:: EXERCISE OBJECTIVE ::
Look through the data for the string "zero". Copy every line where it is found.

:: RECORDS SUPPLIED ::
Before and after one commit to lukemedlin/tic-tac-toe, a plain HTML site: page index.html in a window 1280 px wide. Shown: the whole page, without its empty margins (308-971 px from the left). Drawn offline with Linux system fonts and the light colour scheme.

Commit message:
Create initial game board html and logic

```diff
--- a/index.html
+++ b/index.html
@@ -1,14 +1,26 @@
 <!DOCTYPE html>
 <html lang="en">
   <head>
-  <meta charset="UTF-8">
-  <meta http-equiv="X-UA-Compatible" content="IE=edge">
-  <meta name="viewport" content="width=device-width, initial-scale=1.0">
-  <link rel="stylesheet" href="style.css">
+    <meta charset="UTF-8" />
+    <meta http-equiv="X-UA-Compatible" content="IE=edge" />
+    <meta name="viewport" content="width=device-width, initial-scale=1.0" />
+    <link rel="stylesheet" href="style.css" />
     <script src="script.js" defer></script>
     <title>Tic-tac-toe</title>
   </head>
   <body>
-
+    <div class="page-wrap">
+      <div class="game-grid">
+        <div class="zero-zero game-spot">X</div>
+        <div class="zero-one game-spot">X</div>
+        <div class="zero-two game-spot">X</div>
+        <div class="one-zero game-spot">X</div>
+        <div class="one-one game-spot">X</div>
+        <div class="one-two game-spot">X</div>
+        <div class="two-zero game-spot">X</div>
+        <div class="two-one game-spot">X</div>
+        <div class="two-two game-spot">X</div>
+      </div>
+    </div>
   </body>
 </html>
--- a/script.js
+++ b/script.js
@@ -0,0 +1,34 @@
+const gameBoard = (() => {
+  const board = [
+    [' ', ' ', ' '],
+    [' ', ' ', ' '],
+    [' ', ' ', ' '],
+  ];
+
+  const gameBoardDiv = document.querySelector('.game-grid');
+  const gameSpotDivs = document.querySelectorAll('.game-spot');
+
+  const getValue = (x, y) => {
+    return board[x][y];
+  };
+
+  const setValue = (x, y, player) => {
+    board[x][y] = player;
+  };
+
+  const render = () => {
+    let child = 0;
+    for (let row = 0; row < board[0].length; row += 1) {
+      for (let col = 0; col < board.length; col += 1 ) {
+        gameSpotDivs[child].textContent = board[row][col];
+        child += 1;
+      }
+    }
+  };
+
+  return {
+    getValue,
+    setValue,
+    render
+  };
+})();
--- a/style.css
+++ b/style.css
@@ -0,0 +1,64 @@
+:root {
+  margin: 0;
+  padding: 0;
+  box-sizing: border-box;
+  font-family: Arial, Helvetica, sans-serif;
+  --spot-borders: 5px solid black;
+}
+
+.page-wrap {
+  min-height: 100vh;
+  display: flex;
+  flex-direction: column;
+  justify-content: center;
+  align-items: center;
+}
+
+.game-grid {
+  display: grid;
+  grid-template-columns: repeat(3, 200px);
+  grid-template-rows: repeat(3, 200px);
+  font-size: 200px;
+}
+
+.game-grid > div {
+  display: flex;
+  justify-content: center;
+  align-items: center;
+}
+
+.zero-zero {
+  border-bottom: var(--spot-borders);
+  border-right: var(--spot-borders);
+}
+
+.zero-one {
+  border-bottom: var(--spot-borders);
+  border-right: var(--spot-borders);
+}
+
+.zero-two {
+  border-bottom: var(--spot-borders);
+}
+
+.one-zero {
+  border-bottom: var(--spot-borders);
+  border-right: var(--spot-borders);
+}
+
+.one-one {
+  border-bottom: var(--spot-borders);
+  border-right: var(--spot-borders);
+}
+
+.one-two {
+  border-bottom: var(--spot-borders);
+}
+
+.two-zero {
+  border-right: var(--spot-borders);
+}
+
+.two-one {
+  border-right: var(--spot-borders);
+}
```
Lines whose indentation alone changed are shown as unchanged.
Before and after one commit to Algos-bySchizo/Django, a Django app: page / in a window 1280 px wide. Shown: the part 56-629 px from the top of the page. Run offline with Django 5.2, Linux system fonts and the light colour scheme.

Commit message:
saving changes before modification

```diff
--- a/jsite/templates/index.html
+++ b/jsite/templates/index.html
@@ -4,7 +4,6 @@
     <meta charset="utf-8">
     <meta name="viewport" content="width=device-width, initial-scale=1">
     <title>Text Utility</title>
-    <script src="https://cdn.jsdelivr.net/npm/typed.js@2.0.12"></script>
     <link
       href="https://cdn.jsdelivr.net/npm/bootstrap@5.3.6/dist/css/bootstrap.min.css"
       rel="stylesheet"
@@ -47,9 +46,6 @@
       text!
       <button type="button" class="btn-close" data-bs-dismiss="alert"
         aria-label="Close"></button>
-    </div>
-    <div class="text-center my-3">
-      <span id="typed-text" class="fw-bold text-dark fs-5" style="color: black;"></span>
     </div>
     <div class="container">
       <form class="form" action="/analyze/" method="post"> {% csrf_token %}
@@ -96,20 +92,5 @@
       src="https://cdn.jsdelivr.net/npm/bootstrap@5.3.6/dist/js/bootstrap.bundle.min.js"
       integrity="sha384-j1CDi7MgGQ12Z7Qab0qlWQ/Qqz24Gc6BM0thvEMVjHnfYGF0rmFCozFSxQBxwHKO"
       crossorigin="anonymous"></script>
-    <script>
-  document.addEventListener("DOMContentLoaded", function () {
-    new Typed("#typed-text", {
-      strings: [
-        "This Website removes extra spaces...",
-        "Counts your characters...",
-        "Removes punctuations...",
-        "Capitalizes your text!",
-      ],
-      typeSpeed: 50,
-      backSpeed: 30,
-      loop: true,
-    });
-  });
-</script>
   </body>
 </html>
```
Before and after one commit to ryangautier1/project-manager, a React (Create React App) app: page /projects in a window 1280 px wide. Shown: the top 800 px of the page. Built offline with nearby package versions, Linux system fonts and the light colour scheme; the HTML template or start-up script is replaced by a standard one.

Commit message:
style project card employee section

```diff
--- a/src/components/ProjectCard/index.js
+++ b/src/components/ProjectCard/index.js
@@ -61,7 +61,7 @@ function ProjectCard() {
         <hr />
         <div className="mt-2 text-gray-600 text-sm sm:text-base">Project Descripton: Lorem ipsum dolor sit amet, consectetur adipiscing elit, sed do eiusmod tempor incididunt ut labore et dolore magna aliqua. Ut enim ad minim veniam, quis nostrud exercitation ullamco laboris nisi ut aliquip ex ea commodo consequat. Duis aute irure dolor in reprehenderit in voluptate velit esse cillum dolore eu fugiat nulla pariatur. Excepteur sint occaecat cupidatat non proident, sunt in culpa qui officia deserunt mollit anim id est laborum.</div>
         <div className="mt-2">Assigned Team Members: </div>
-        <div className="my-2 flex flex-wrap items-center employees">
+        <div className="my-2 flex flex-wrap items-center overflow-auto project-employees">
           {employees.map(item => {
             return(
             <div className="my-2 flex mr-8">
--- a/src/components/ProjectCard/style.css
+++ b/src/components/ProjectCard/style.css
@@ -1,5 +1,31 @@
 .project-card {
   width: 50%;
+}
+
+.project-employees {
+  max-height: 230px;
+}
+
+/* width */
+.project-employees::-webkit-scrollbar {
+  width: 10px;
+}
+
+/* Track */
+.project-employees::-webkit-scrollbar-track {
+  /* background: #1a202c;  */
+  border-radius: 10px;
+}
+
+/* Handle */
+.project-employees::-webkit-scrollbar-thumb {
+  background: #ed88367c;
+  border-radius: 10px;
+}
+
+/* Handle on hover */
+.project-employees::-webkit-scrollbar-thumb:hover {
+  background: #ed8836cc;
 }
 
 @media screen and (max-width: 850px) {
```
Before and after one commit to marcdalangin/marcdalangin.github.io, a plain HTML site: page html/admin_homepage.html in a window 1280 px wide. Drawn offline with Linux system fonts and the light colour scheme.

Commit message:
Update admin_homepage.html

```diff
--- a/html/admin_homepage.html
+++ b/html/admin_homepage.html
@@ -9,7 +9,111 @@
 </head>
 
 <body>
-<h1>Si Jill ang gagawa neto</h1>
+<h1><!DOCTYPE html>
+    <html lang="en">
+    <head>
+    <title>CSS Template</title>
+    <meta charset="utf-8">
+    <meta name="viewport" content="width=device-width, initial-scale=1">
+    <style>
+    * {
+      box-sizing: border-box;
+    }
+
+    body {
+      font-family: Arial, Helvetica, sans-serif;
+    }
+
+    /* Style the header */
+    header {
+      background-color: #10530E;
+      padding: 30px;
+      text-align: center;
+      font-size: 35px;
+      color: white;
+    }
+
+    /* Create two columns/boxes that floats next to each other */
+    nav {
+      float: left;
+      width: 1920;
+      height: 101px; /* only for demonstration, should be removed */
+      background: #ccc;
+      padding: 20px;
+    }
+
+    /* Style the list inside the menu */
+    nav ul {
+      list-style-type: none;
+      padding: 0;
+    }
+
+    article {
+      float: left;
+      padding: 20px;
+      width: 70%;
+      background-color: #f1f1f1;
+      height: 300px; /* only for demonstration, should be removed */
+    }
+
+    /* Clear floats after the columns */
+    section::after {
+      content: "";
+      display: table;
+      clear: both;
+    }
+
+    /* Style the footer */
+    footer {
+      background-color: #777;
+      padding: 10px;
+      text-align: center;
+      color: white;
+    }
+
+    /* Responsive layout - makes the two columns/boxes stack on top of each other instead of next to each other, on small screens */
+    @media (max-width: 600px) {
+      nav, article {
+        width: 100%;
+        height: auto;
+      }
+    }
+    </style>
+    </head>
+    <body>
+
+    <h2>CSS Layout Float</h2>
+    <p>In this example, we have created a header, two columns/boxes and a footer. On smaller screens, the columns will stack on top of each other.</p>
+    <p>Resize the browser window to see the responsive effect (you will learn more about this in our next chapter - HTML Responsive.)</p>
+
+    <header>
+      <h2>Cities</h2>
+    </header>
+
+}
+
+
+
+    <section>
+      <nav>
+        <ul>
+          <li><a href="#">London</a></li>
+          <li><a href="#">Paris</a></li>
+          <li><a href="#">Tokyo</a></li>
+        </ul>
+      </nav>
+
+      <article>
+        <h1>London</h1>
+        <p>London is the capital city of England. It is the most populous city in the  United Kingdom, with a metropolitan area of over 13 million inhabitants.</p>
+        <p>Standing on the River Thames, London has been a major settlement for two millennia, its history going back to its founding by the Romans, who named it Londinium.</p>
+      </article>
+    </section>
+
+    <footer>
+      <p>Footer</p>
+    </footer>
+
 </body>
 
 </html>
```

:: TASK RESPONSE ::
+        <div class="zero-zero game-spot">X</div>
+        <div class="zero-one game-spot">X</div>
+        <div class="zero-two game-spot">X</div>
+        <div class="one-zero game-spot">X</div>
+        <div class="two-zero game-spot">X</div>
+.zero-zero {
+.zero-one {
+.zero-two {
+.one-zero {
+.two-zero {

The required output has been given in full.